This argument is full of holes and gets flimsier with time. First, the notion that an individual mandate accompanied by a zero tax is more of a burden than one with a tax of several hundred dollars defies common sense. Second, the exchange, the only part of the ACA coverage that is vulnerable to getting rid of the mandate, has proven more durable than either its supporters or critics believed, as demonstrated by the excessive gross margins. Most people buying insurance on the exchange get subsidies that protect them from a higher-cost risk pool. Finally, the ACA has a huge number of provisions that stand on their own, even if the protections for pre-existing conditions went away.
Thus, it becomes increasingly difficult to argue that the exchange is likely go into a death spiral, where healthy people are driven out by steadily rising premiums. Instead, the likely effect of the Trump sabotage is an increased number of uninsured people and more costly premiums, particularly for people who don’t qualify for the subsidies.
Recently, the Washington Post published an account of the heart-rending decision to close a rural hospital in Osage County, Oklahoma.
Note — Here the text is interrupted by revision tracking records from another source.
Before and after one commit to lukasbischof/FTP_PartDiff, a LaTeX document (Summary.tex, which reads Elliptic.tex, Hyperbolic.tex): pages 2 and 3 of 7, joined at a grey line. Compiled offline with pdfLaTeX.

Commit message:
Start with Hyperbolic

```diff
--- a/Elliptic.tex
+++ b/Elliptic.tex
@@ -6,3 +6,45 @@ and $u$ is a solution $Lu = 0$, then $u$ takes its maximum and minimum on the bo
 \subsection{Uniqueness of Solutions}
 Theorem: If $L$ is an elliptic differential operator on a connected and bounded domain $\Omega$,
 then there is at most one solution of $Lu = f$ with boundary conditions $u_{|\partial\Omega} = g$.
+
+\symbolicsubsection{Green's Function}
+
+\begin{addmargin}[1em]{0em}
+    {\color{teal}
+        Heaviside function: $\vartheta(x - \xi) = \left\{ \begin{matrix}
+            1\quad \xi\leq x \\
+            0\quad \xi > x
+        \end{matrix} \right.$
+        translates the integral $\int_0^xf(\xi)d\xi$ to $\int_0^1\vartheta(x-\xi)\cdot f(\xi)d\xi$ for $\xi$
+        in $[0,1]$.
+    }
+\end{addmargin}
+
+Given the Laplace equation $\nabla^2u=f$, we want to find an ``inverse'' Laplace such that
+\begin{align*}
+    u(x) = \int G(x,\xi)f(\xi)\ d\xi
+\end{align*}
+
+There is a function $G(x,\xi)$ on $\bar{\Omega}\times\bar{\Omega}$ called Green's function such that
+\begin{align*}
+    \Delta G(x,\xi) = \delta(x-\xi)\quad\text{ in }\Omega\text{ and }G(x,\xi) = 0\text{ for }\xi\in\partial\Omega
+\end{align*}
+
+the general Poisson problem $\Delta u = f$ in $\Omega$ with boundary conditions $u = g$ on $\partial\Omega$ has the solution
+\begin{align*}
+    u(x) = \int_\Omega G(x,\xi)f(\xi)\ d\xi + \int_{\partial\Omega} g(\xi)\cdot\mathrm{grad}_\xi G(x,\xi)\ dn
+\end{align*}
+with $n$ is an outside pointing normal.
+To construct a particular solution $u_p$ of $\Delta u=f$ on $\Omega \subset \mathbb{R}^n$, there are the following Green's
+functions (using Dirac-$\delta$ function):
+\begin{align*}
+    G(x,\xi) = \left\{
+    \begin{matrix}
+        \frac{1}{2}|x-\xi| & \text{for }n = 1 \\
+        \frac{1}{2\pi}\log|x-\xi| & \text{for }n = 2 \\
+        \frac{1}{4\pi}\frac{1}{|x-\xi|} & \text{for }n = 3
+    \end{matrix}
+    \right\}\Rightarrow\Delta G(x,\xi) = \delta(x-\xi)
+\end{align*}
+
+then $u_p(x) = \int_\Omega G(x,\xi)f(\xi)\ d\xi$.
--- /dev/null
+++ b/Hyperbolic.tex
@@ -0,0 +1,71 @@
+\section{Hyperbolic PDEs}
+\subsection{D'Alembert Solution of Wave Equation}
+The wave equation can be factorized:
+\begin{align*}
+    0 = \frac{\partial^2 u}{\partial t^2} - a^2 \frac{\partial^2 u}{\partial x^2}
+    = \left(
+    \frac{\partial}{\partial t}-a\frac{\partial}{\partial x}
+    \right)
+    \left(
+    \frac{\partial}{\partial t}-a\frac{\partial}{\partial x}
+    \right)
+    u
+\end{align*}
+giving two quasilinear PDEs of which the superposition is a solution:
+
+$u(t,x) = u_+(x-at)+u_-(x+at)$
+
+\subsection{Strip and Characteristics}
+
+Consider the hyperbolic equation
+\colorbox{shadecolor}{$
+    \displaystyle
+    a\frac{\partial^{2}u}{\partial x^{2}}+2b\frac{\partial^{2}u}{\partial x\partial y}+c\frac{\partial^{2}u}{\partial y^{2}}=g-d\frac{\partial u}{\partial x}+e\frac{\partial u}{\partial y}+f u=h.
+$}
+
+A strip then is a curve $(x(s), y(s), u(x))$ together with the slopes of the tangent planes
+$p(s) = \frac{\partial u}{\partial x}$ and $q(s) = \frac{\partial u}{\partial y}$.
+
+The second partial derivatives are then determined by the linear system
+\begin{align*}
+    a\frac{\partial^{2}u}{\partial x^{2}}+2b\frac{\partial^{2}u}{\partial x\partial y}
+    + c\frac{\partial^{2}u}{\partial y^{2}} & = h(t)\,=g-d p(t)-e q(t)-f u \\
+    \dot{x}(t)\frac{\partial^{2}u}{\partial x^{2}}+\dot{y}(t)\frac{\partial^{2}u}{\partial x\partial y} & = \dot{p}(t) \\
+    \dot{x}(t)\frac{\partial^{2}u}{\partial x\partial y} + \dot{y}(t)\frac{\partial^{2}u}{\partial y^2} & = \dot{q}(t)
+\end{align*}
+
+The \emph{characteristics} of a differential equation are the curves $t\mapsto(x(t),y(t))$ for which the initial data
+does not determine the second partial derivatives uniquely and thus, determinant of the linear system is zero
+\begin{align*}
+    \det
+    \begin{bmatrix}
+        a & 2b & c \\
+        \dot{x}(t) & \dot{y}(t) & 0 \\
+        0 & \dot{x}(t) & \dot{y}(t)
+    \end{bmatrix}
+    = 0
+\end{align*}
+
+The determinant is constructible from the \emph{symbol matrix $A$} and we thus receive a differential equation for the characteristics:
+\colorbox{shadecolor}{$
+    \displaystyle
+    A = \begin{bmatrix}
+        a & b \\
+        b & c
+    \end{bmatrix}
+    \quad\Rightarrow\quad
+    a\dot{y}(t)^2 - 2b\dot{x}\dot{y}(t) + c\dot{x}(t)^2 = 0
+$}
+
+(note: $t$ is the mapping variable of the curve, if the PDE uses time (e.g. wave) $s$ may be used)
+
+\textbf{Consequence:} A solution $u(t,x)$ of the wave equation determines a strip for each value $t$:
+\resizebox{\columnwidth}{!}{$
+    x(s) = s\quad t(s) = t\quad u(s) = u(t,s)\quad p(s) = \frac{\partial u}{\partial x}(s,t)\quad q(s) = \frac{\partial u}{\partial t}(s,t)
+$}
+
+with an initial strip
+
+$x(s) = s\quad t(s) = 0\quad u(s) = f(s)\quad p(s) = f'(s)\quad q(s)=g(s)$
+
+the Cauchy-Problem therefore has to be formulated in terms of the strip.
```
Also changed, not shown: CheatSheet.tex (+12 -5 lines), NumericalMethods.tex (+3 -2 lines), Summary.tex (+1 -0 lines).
In 2016, Trump won every county in Oklahoma. In Osage County his margin was better than 2-1. Yet this is exactly the part of the country most helped by the ACA.
This raises two mysteries: Why do Trump and the Republican leadership treat their supporters so badly? And, why do their supporters put up with that treatment?